August 10, 2017 Dunkirk (Movie Review)
Every great film director has a standout war film. Francis Coppola had 1979’s Apocalypse Now, Steven Spielberg had 1998’s Saving Private Ryan, Kathryn Bigelow had 2008’s The Hurt Locker, Mel Gibson had 2016’s Hacksaw Ridge, and now Christopher Nolan has 2017’s Dunkirk.
Written and directed by Nolan, known for films such as 2000’s Memento and 2008’s The Dark Knight, Dunkirk is based on actual events during World War II where hundreds of thousands of Allied troops (British, French, and Belgian) were trapped on the beach of Dunkirk, France. But, in this case, the focus is on the 400,000 British troops isolated on the beach. Since the British could not get their warships to Dunkirk to save their troops, they had civilians take their boats out and save the troops. Thus, making it one of the greatest and most successful evacuations in the history of battle.
Released in theaters on July 21st via Warner Bros Pictures, Dunkirk breaks out into 3 different, intertwining points of views set in different times. First off, over the course of 2 weeks, the audience follows Fionn Whitehead (Him Series, The Children Act 2017) as Tommy, a British soldier, in his journey of trying to get off that beach alive by any means necessary.
The story follows Tommy to give the audience a sense of just how harrowing this situation was. Just imagine being a soldier on that beach for two weeks with no potential escape. Whenever there is an opportunity to escape by sea, it gets sunk. Not to mention that Nazi fighter pilots are constantly hovering above as they bombard the beach every half hour.
Then, second point of view takes place within an hour. The audience follow British pilots – Farrier, played by Tom Hardy (Inception 2010, The Revenant 2015) and Collins, played by Jack Lowden (U Want Me 2 Kill Him? 2013, England Is Mine 2017) – as they fly above Dunkirk trying to keep the grounded soldiers safe from constant bombardment. Those who have watched Nolan’s 2014 film Interstellar will recognize some of the camera angles used on the wings of the planes.
The third point of view, and perhaps the most important part of the the film, which takes place over the course of an entire day, is the civilian aspect. For this, the audience is introduced to George, played by Barry Keoghan (Between the Canals 2011, The Killing of a Sacred Deer 2017); Mr Dawson, the boat owner, played by the legendary Mark Rylance (Angels and Insects 1995, Bridge of Spies 2015); and finally Peter, played by Tom Glynn-Carney (The Last Post series, Casualty series). This is perhaps the most connective of all the stories, because this trio, like the audience, has no idea what to expect as they are racing towards Dunkirk.
Dunkirk is filmed and made to sound like an experience.
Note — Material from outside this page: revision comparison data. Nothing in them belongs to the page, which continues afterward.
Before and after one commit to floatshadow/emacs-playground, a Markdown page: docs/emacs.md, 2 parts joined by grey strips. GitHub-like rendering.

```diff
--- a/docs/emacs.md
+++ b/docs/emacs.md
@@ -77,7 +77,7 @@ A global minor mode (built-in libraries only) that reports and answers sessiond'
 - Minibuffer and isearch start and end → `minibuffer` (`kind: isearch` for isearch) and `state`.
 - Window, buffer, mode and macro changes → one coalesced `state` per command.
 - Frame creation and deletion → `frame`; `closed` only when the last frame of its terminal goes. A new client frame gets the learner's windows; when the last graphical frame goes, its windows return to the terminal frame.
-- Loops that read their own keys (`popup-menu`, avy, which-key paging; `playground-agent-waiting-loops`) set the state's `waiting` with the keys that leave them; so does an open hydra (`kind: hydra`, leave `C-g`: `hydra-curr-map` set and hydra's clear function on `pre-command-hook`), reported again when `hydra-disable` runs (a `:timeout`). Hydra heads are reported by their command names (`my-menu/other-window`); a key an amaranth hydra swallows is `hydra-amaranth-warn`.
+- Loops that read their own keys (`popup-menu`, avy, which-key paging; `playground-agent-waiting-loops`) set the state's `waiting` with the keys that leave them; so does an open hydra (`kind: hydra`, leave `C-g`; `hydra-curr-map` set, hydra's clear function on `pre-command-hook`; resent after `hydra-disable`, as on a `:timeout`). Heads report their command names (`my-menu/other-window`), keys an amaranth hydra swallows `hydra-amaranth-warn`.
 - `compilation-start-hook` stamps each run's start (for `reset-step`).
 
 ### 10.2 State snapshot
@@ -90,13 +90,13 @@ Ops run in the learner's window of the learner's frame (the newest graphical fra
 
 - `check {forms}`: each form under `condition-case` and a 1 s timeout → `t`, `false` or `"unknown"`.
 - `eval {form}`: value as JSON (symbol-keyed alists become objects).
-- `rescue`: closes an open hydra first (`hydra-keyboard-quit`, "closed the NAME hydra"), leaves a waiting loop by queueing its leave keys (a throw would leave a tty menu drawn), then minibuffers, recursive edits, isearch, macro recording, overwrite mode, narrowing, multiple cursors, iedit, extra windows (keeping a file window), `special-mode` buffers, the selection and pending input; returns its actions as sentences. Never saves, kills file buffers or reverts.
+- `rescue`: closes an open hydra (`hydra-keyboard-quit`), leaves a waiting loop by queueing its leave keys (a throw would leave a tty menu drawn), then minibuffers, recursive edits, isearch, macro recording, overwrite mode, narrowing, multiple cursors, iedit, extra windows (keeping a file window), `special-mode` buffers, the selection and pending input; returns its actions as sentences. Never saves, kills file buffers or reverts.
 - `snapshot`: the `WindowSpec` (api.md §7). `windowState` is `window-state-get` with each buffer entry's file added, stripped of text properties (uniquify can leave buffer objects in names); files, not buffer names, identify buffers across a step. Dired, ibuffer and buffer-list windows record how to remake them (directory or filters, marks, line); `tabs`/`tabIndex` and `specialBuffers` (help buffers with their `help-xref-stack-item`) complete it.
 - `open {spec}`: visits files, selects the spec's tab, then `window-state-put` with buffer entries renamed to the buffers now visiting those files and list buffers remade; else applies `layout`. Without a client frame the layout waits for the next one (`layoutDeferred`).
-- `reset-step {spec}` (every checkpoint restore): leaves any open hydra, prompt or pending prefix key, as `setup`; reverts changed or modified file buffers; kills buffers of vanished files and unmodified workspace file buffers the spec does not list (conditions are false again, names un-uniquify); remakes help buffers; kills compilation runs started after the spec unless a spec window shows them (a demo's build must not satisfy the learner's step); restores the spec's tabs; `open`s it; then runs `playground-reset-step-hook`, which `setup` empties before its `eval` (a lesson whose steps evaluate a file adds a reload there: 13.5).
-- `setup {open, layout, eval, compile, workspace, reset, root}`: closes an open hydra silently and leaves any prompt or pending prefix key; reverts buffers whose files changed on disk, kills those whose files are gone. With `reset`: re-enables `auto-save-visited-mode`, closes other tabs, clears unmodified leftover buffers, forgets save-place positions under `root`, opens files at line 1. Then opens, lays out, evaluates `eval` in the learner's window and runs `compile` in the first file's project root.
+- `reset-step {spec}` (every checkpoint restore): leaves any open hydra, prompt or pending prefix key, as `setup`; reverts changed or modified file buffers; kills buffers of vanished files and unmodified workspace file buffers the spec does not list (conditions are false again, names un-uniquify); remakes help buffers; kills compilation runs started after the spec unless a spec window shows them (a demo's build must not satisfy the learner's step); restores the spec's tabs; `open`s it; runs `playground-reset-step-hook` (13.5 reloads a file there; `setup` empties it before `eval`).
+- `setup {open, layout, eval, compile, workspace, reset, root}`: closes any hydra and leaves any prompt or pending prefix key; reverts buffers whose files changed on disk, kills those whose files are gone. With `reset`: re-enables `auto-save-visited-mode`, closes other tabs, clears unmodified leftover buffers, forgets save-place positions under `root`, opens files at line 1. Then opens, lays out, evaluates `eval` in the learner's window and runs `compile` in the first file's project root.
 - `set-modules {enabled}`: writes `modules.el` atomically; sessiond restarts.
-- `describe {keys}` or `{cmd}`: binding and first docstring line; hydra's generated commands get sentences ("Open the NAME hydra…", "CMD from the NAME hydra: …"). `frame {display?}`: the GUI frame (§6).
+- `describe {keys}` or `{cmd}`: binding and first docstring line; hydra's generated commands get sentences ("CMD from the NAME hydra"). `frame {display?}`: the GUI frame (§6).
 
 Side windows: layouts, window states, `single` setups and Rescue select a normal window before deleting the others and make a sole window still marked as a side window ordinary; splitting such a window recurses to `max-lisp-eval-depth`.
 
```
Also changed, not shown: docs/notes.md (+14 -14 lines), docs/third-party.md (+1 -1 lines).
This goes from the technical aspects of it being shown in 77mm print in IMAX theaters across the nation, or 33mm prints in regular theaters. Nolan, just like Quentin Tarantino and others, is a modern day pioneer, pushing printed film instead of films saved on hard drives. There is a better resolution that comes with these films, but on the flip-side, they are expensive to make.
There is also a sense of urgency because the actors, along with the director of photography, have to be at the top of their game in every scene since they cannot afford to waste film, as opposed to having an endless supply of memory in a hard-drive. Having that in mind, it shows. Every shot in the film, every character, every moment feels deliberate and genuine, and as an experience, you feel like you are right there on the beach with these soldiers.
In addition, sound design is a huge part of making Dunkirk seem incredibly uncomfortable. This is war, it is not a walk in the park. It is made to be deliberately loud to make the audience uncomfortable, each gunshot, each bomb, each plane maneuver is intended to keep you immersed in the situation. This is complemented by Hans Zimmer’s spectacular score who takes the already tense film to new heights.
Those who have researched Dunkirk or learned about it in school, watch the film. It is one thing to read about history, but this is almost like going on a 4D ride. Yet another masterpiece by an already well established writer/director, CrypticRock gives Christopher Nolan’s Dunkirk 5 out of 5 stars.